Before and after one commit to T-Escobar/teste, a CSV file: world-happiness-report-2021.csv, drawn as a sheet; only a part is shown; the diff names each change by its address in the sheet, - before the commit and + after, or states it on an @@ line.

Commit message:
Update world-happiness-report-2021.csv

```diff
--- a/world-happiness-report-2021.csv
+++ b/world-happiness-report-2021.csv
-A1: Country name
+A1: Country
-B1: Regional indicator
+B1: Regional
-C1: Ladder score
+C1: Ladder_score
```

* * *

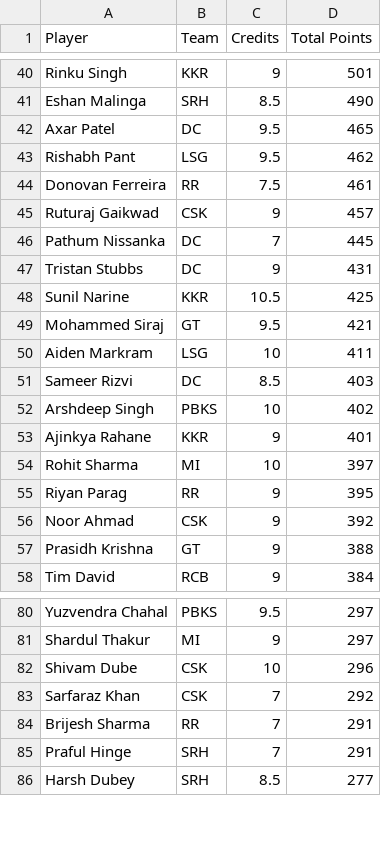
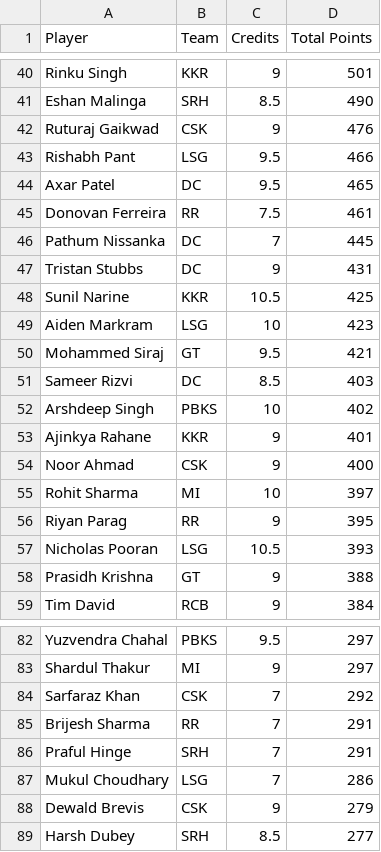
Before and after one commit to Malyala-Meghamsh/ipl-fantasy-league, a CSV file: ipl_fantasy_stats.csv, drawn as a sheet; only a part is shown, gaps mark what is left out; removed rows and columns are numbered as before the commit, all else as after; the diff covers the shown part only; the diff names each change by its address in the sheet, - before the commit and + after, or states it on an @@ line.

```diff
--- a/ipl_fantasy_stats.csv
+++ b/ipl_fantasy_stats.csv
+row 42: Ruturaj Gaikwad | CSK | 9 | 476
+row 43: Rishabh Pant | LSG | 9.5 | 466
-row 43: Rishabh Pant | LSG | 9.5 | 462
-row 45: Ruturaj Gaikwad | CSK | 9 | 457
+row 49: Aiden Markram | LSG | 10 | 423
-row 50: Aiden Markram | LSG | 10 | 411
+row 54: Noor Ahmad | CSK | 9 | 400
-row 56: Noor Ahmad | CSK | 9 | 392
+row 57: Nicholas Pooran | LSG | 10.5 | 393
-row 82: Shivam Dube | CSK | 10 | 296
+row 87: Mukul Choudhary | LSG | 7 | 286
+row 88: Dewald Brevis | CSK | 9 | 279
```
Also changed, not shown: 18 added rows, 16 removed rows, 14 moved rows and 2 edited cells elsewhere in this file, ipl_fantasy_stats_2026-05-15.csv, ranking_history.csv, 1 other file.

**ACTION ITEM**. Nothing but the lines with "only" should be returned, copied from the entries above.

**ANSWER AREA**.
Before and after one commit to T-Escobar/teste, a CSV file: world-happiness-report-2021.csv, drawn as a sheet; only a part is shown; the diff names each change by its address in the sheet, - before the commit and + after, or states it on an @@ line.
Before and after one commit to Malyala-Meghamsh/ipl-fantasy-league, a CSV file: ipl_fantasy_stats.csv, drawn as a sheet; only a part is shown, gaps mark what is left out; removed rows and columns are numbered as before the commit, all else as after; the diff covers the shown part only; the diff names each change by its address in the sheet, - before the commit and + after, or states it on an @@ line.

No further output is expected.